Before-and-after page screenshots
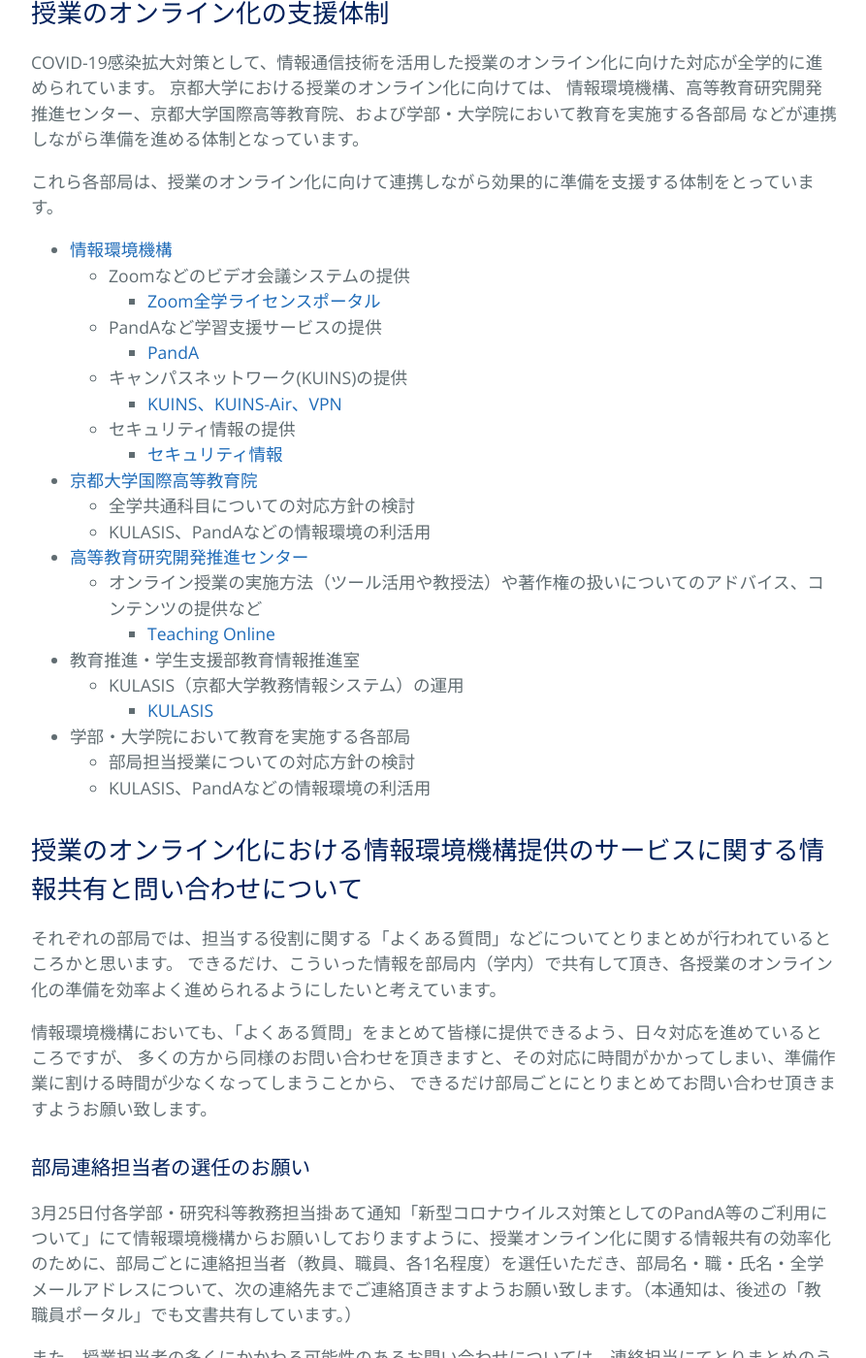
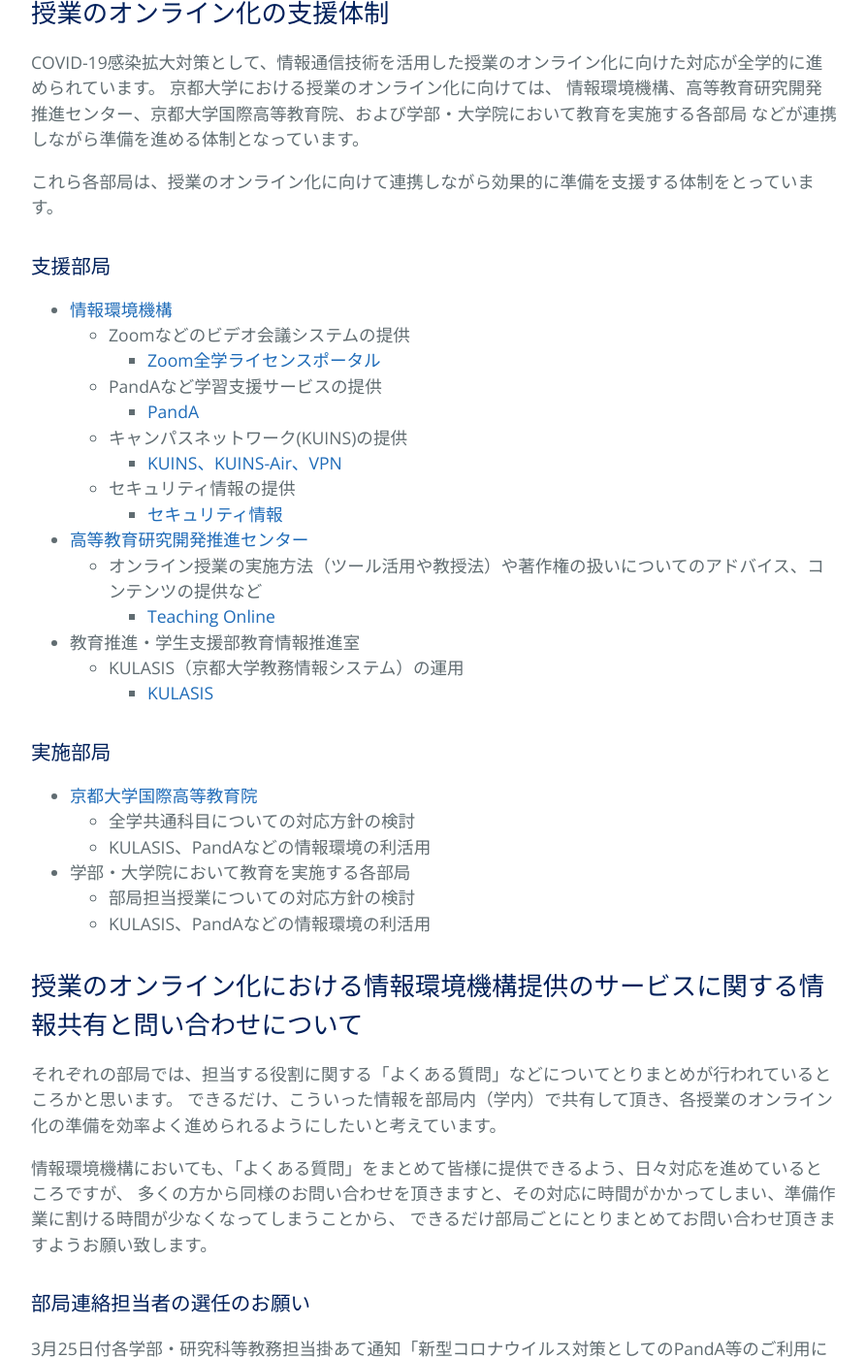
Before and after one commit to kyoto-u/online-edu, a Jekyll site: the page built from organizational-support.md, in a window 1280 px wide and 1400 px high, scrolled down 548 px. Shown: the whole window at 97% size, without its empty margins (192-1085 px from the left). Built offline with Jekyll 4.4.1, drawn with Linux system fonts in a browser that asks for light colours; our own code applies the rules of GitHub Pages for plain Markdown files.

Commit message:
Update organizational-support.md

```diff
--- a/organizational-support.md
+++ b/organizational-support.md
@@ -9,6 +9,8 @@ COVID-19感染拡大対策として、情報通信技術を活用した授業の
 
 これら各部局は、授業のオンライン化に向けて連携しながら効果的に準備を支援する体制をとっています。
 
+### 支援部局
+
 - [情報環境機構](http://www.iimc.kyoto-u.ac.jp/)
   - Zoomなどのビデオ会議システムの提供
     - [Zoom全学ライセンスポータル](https://kyoto-u.github.io/online-edu/zoom)
@@ -18,15 +20,18 @@ COVID-19感染拡大対策として、情報通信技術を活用した授業の
     - [KUINS、KUINS-Air、VPN](https://www.iimc.kyoto-u.ac.jp/ja/services/kuins/)
   - セキュリティ情報の提供
     - [セキュリティ情報](http://www.iimc.kyoto-u.ac.jp/ja/whatsnew/security/index.html)
-- [京都大学国際高等教育院](https://www.z.k.kyoto-u.ac.jp/)
-  - 全学共通科目についての対応方針の検討
-  - KULASIS、PandAなどの情報環境の利活用
 - [高等教育研究開発推進センター](https://www.highedu.kyoto-u.ac.jp/)
   - オンライン授業の実施方法（ツール活用や教授法）や著作権の扱いについてのアドバイス、コンテンツの提供など
     - [Teaching Online](https://www.highedu.kyoto-u.ac.jp/connect/teachingonline/)
 - 教育推進・学生支援部教育情報推進室
   - KULASIS（京都大学教務情報システム）の運用
     - [KULASIS](https://www.z.k.kyoto-u.ac.jp/freshman-guide/kulasis)
+
+### 実施部局
+
+- [京都大学国際高等教育院](https://www.z.k.kyoto-u.ac.jp/)
+  - 全学共通科目についての対応方針の検討
+  - KULASIS、PandAなどの情報環境の利活用
 - 学部・大学院において教育を実施する各部局
   - 部局担当授業についての対応方針の検討
   - KULASIS、PandAなどの情報環境の利活用
```
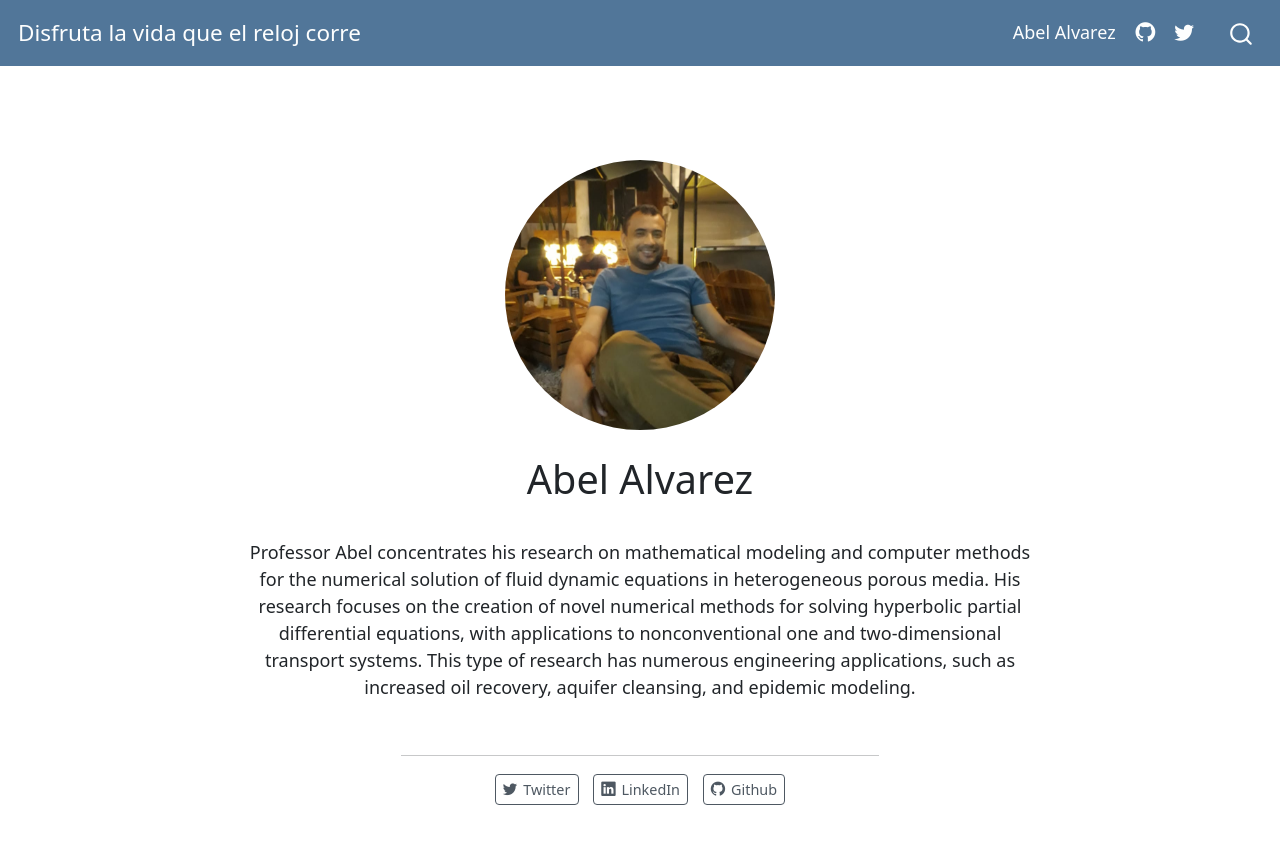
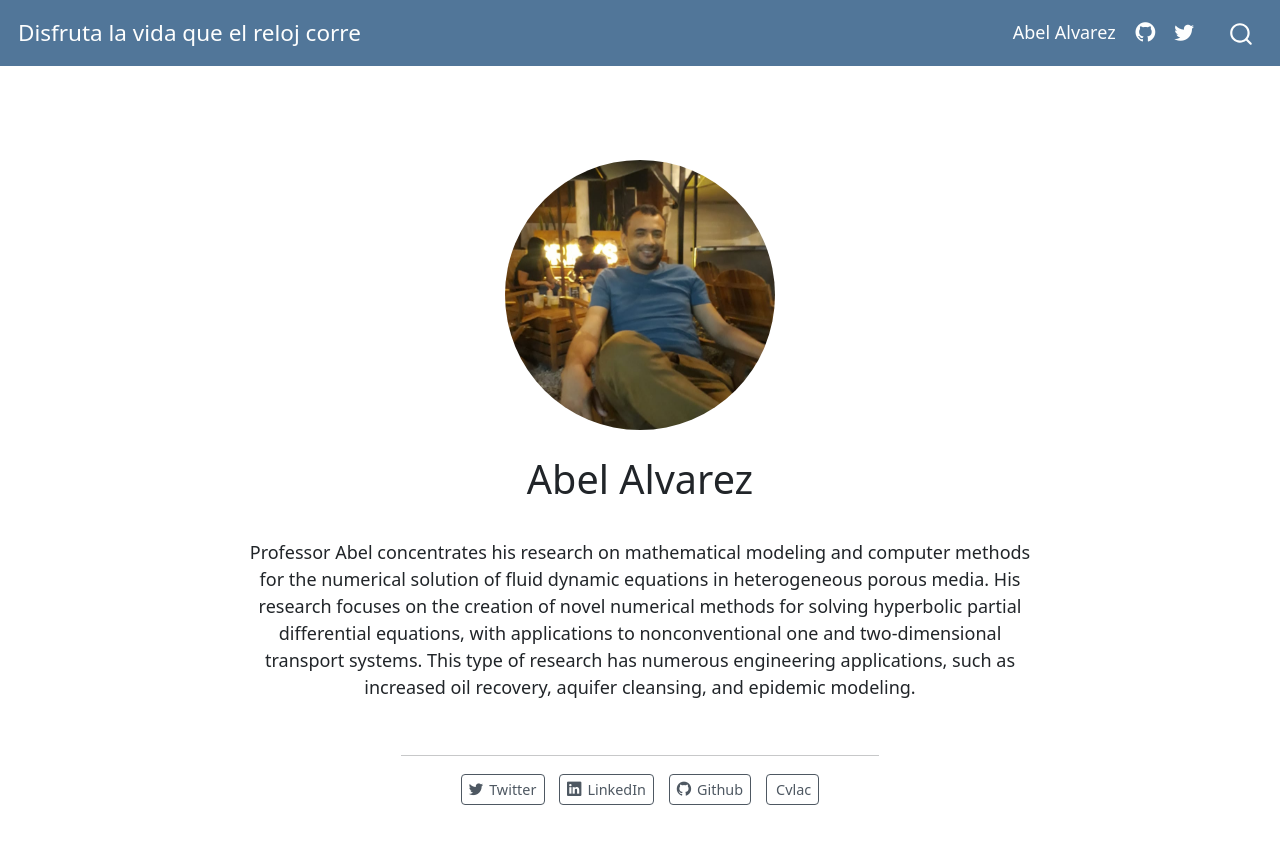
Before and after one commit to abelalv/abelalv, a plain HTML site: page about.html in a window 1280 px wide. Drawn offline with Linux system fonts and the light colour scheme.

Commit message:
tercera prueba

```diff
--- a/about.html
+++ b/about.html
@@ -134,6 +134,10 @@ Professor Abel concentrates his research on mathematical modeling and computer m
     <i class="bi bi-github"></i>
      <span class="about-link-text">Github</span>
   </a>
+  <a href="https://scienti.minciencias.gov.co/cvlac/visualizador/generarCurriculoCv.do?cod_rh=0000652520" class="about-link">
+    <i class="bi bi-cvlac"></i>
+     <span class="about-link-text">Cvlac</span>
+  </a>
 </div>
 </div>
  <!-- /main -->
```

*EXERCISE*
Where the string "iimc" turns up in a line of the data above, copy that whole line.

*ANSWER SECTION*
 - [情報環境機構](http://www.iimc.kyoto-u.ac.jp/)
     - [KUINS、KUINS-Air、VPN](https://www.iimc.kyoto-u.ac.jp/ja/services/kuins/)
     - [セキュリティ情報](http://www.iimc.kyoto-u.ac.jp/ja/whatsnew/security/index.html)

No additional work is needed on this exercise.